photo credit: marragem

photo credit: marragem

There's a vast encyclopedia of fears and phobias, and pretty much any object, experience, situation you can think of, there is someone who has a phobia of it. ~ Scott Stossel

If you have ophidiophobia, or a fear of snakes, feel free to contact me; I can send you the text without the image.  

Some practitioners believe that phobias are reflexes that originated as normal fears to dangerous stimuli, but that have generalized to include harmless stimuli.  The goal of phobia treatment is extinction, or the disappearance of the fear response.  There are many ways of treating phobias, all of which involve some sort of exposure to the negative stimulus under safe and controlled conditions, the theory being that repeated exposure without any resultant harm will eventually lead to a fading of the phobia symptoms.

 Some possible treatments:

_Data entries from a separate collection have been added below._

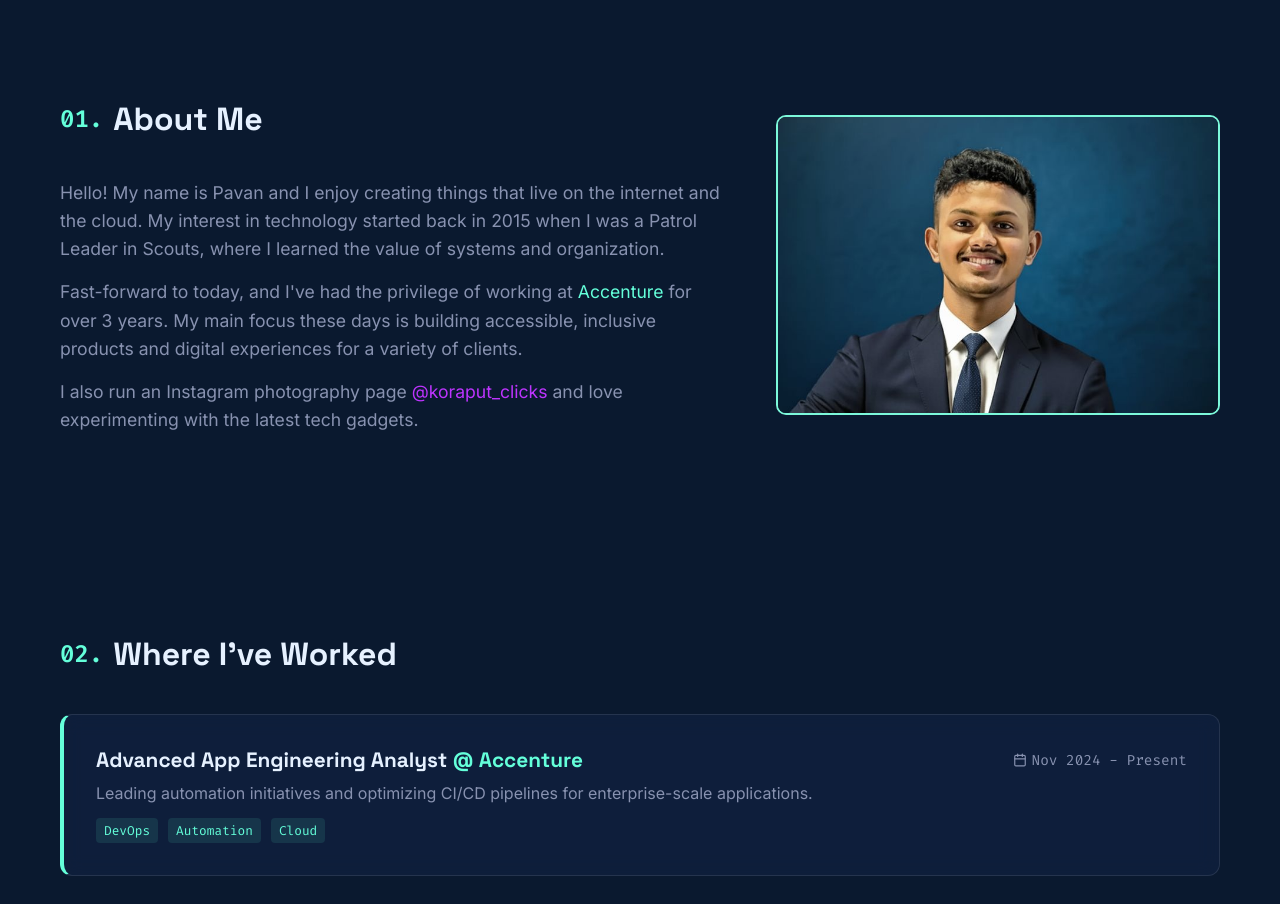
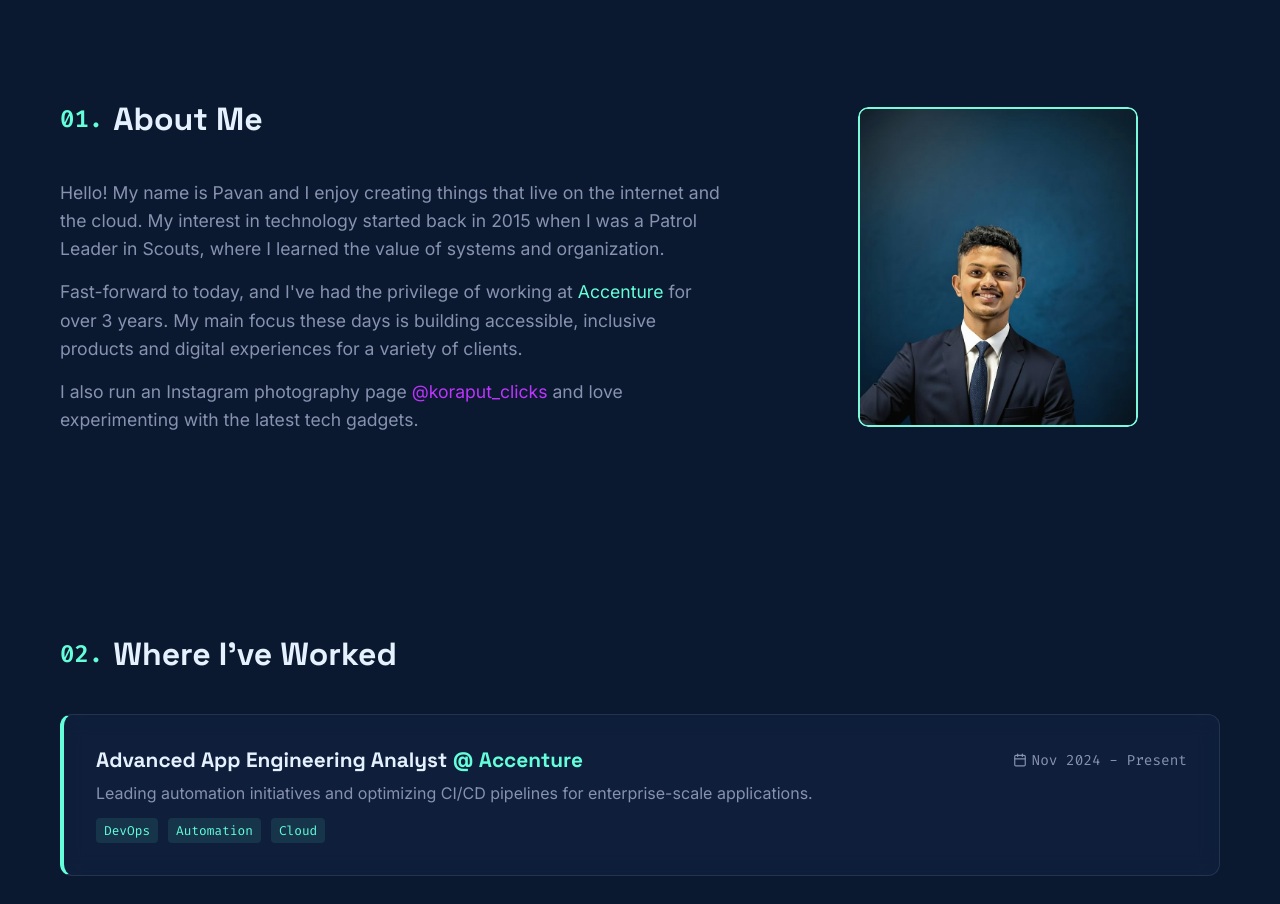
Before and after one commit to PavanKumarSahu2001/Resume, a React (Vite) app: page / in a window 1280 px wide. Shown: the part 1044-1948 px from the top of the page. Built offline with nearby package versions, Linux system fonts and the light colour scheme.

Commit message:
Center profile image and adjust face positioning

```diff
--- a/src/components/About.jsx
+++ b/src/components/About.jsx
@@ -29,19 +29,21 @@ const About = () => {
             </div>
           </div>
 
-          <div style={{ position: 'relative' }}>
-            <div className="img-wrapper" style={{ position: 'relative', borderRadius: '4px', overflow: 'hidden' }}>
+          <div style={{ display: 'flex', justifyContent: 'center' }}>
+            <div className="img-wrapper" style={{ borderRadius: '10px', overflow: 'hidden', display: 'inline-block' }}>
                <img
                   src={import.meta.env.BASE_URL + 'pavan.jpg'}
                   alt="Pavan Kumar Sahu"
                   style={{
-                    width: '100%',
-                    height: '300px',
+                    width: '280px',
+                    height: '320px',
                     objectFit: 'cover',
+                    objectPosition: 'center top',
                     border: '2px solid var(--accent-cyan)',
                     borderRadius: '10px',
                     filter: 'grayscale(20%)',
-                    transition: 'all 0.3s ease'
+                    transition: 'all 0.3s ease',
+                    display: 'block'
                   }}
                   onMouseOver={(e) => e.target.style.filter = 'grayscale(0%)'}
                   onMouseOut={(e) => e.target.style.filter = 'grayscale(20%)'}
```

  • Counter Conditioning involves consciously learning how to relax: how relaxation feels, how to deliberately invoke it.  Exposure is then done slowly, and systematically, in small, pre-established increments so as to not overwhelm the client.  Throughout the process, the client practices relaxation in the face of exposure.  I've mentioned in a previous EMDR post that you can't stimulate the sympathetic nervous system (the stress response) and the parasympathetic nervous system (the calming response) at the same time; in other words, you can't become both more stressed and less stressed simultaneously.  With this method you're gaining mastery at emotional, physical, and cognitive self-regulation all the while disproving the false connection between the stimulus and the fear reaction.  This process can take a long time, and can still be quite distressing, depending on the intensity of the phobia.  
  • There's another form of exposure therapy called Flooding, where the exposure is done all at once ("in vivo" (live), or by using imagination), and maintained until the fear response dissipates.  This dissipation is called habituation; it's what happens when you become used to a noise and stop hearing it, it's why other people might be able to smell your perfume long after you have grown used to it.  There are many obvious concerns about this method, the main one being undue distress for the client.   
  • Some therapists have begun to use Virtual Reality as an alternative way to control exposure to a stimulus.  This would land somewhere between imaginative and in vivo, and can be very cost effective when the phobia is something extravagant like flying.
  •  It will come as no surprise to anyone who has read my previous posts that I prefer to use EMDR.  I'm not going to repeat everything I've said in previous EMDR posts (although I encourage you to read them), but I will say that I've seen phobias resolved remarkably quickly.  EMDR is accelerated processing, so the extent of time in which you're being emotionally exposed the the stimulus is vastly shortened.  It also has its own generalization effect, one that seems to mirror and address phobic generalization; this is something that straight exposure therapy doesn't seem to have.

A few interesting phobias:

  • Hippopotomonstrosesquipedaliophobia- Fear of long words.
  • Allodoxaphobia- Fear of opinions.
  • Coulrophobia- Fear of clowns.  
  • Linonophobia- Fear of string.
  • Gamophobia- Fear of marriage.
  • Melophobia- Fear or hatred of music.
  • Paraskavedekatriaphobia- Fear of Friday the 13th.